Taylor Motter DFA’d

Motter finished - or at least hopefully finished - his Cardinal career with a 25 wRC+ in 82 PAs. Felt like more than 82 plate appearances didn’t it? That is also a lot of plate appearances though. I wondered if the Cardinals have ran out worse hitters in that many plate appearances in the past. Turns out, they have. With at least 80 PAs, Motter has had the 15th worst results at the plate since 1960. Who was worse?

The absolute worst hitter with at least 80 PAs in any given season was Jerry Buchek, who had a .133 average in 93 trips to the plate with just two doubles and two hit by pitches. He didn’t walk. In his defense, he was 19. I thought he was a “Bonus Baby” but the Cards just decided to promote him that early I guess. Mike Laga must have had ridiculous power potential since he’s best known for hitting a ball out of Busch Stadium and also he seemed to get chances long past the point where it was clear he wasn’t a major leaguer. Laga struck out 25% of the time in the 1980s, which is kind of liking striking out 40% now, and he also didn’t walk. But 16 HRs in 449 career PAs and a .156 ISO so he showed just enough. He hit just 1 homer in 102 PAs with the Cards however, batting .130.

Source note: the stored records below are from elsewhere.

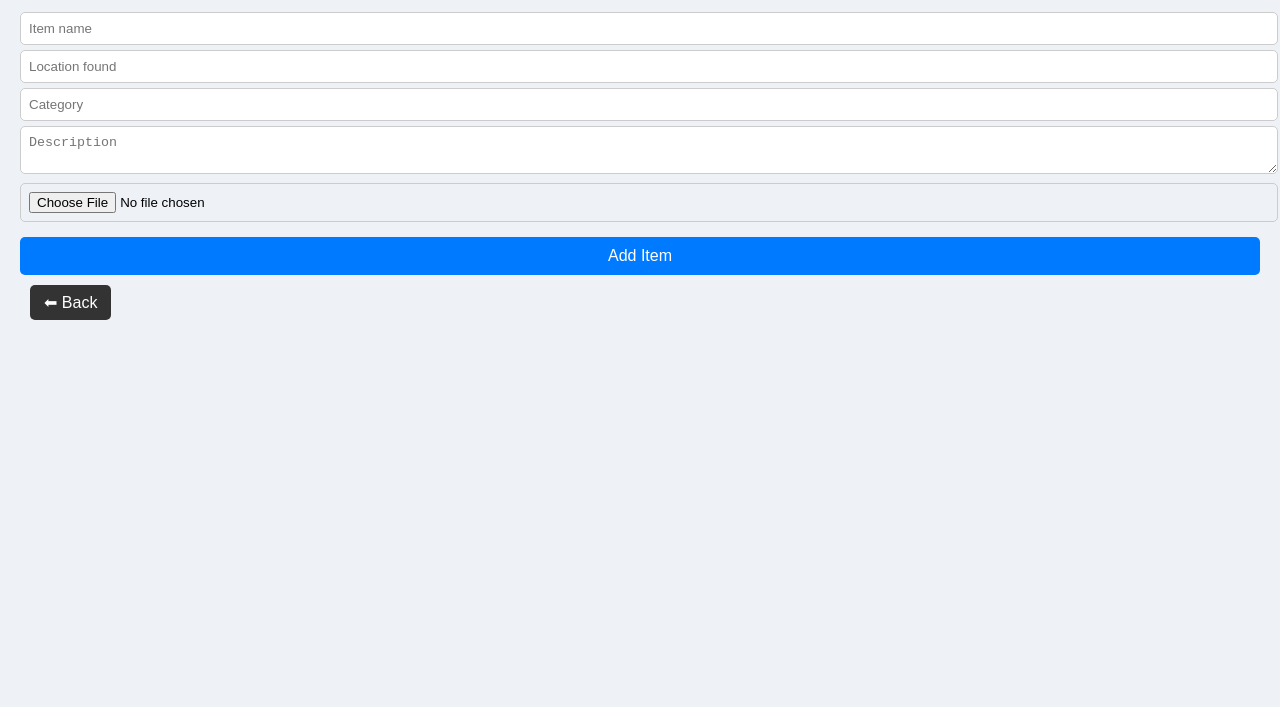
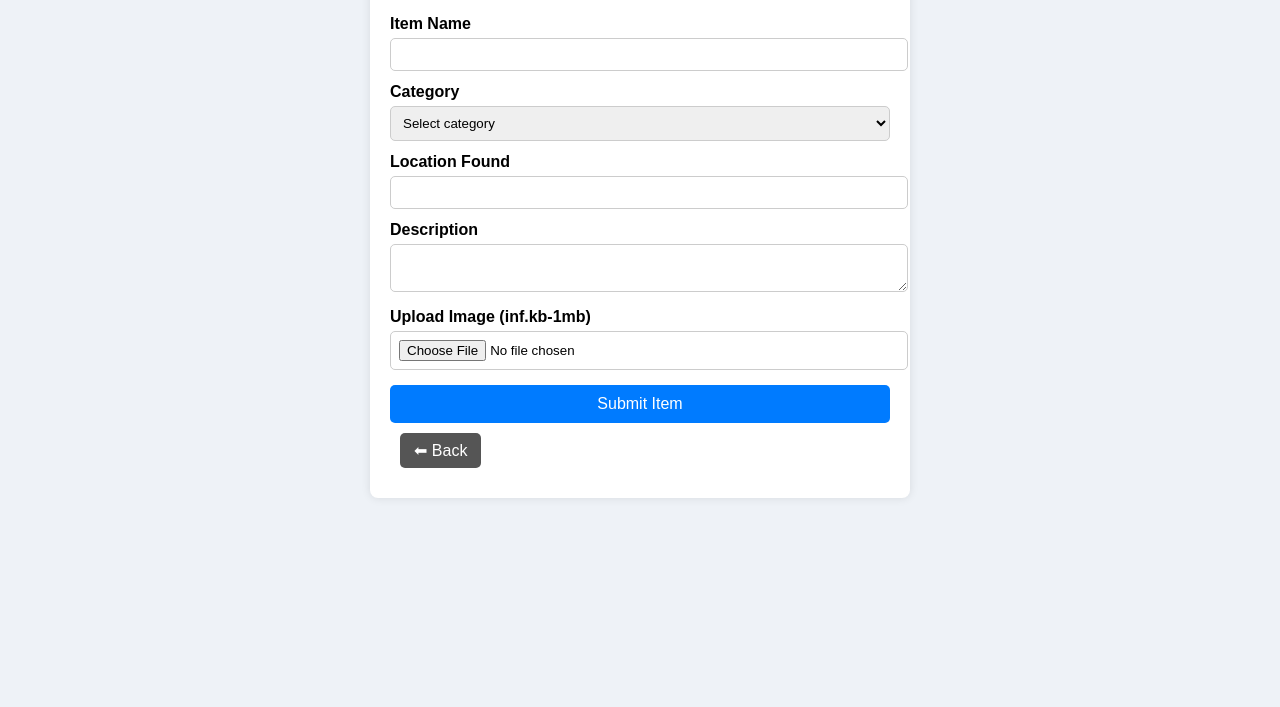
Before and after one commit to 123me993/Lost-and-found-, a plain HTML site: page add.html in a window 1280 px wide. Shown: the part 93-800 px from the top of the page. Drawn offline with Linux system fonts and the light colour scheme.

Commit message:
Revamp lost item report form structure
Updated the form layout for reporting a lost item, including labels and a category dropdown.

```diff
--- a/add.html
+++ b/add.html
@@ -6,19 +6,38 @@
 </head>
 <body>
 
-<h1>Add Lost Item</h1>
+<div class="form-wrapper">
+  <h2>Report a Lost Item</h2>
 
-<form id="addForm">
-  <input id="itemName" placeholder="Item name" required>
-  <input id="location" placeholder="Location found" required>
-  <input id="category" placeholder="Category" required>
-  <textarea id="desc" placeholder="Description"></textarea>
-  <input type="file" id="image" required>
+  <form id="addForm">
 
-  <button type="submit">Add Item</button>
-</form>
+    <label>Item Name</label>
+    <input type="text" id="itemName" required>
 
-<a href="index.html" class="link">⬅ Back</a>
+    <label>Category</label>
+    <select id="category" required>
+      <option value="">Select category</option>
+      <option value="Phone">Phone</option>
+      <option value="Bag">Bag</option>
+      <option value="Document">Document</option>
+      <option value="Money">Money</option>
+      <option value="Others">Others</option>
+    </select>
+
+    <label>Location Found</label>
+    <input type="text" id="location" required>
+
+    <label>Description</label>
+    <textarea id="desc"></textarea>
+
+    <label>Upload Image (inf.kb-1mb)</label>
+    <input type="file" id="image" accept="image/*" required>
+
+    <button type="submit">Submit Item</button>
+  </form>
+
+  <a href="index.html" class="link back">⬅ Back</a>
+</div>
 
 <script src="add.js"></script>
 </body>
```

Rich Gedman is next, and his excuse is that he’s a catcher. You’re going to see more catchers. Gedman had a -7 wRC+ in 100 PAs. And he returned the next season for the Cards, 65 wRC+. Dal Maxville is the 4th and we’re in positive wRC+ territory here. Maxvill was in his fourth season and the previous three had also gone poorly, but at 27, he became a starter and his defense carried him to a basically average player. When he managed to not completely crater with the bat.

2007 Kelly Stinnett and 1989 Tom Pagnozzi had wRC+ of 5 and 6. I have no memory of Wilson Delgado, who was 30 and batted .169 in 2003, and the Cardinals managed to sell him to the Angels, where he batted for a 110 wRC+ in the last month of the year. 2015 Pete Kozma got 111 PAs of 8 wRC+ hitting. In 1965 Carl Warwick hit for an 8 wRC+. He didn’t even get a hit in 17 PAs with the team the Cardinals gave him to midseason.

The Cardinals actually traded for Jose Oliva in August and he hit so poorly to finish out the year that he never got another MLB shot. He was 24 too. Craig Wilson, no not that Craig Wilson and not to be confused with Jack Wilson, who was actually in the Cards’ system to start his career. This Craig Wilson managed two extra base hits and a .171 average.

Gerald Perry was in his fifth season as a Cardinal and last as an MLB player when he had his season. Man I do not understand how rosters were used back in the day, this guy was basically a pinch hitter and nothing else. For four straight years! In 1993, he received 116 PAs in just 96 games. He had a 158 OPS+. He had a 153 OPS+ the next year. He had a 17 wRC+ the next year. Baseball, huh? Three years removed from an All-Star appearance with a 65 OPS+ on a bad Cubs team, Steve Swisher had a 20 wRC+ in 80 PAs.

But the real winner of this contest is and probably forever will be Bob Lillis. He must have been perceived to be some defender. It’s not really borne out in the admittedly unreliable defensive stats we have now. But he was a career 53 wRC+ hitter and got 2,491 PAs in his career. He was worth -5.5 fWAR. Amusingly enough Lillis arrived to the Cardinals via trade... with another member of this list Carl Warwick. Warwick’s bad season was a few years later, or that might have been the worst trade of all time.

Lillis was actually 31 by the time the Cards got him, and he actually received the bulk of his plate appearances after the Cardinals. What a weird career. He came to the plate 245 times, batted just .217 with four doubles, seven walks (two intentional!!!), and two hit by pitches. He was then drafted in the expansion draft by the Houston Colt .45s, which is where he stayed for the next five seasons, with his career ending with a release at 37-years-old.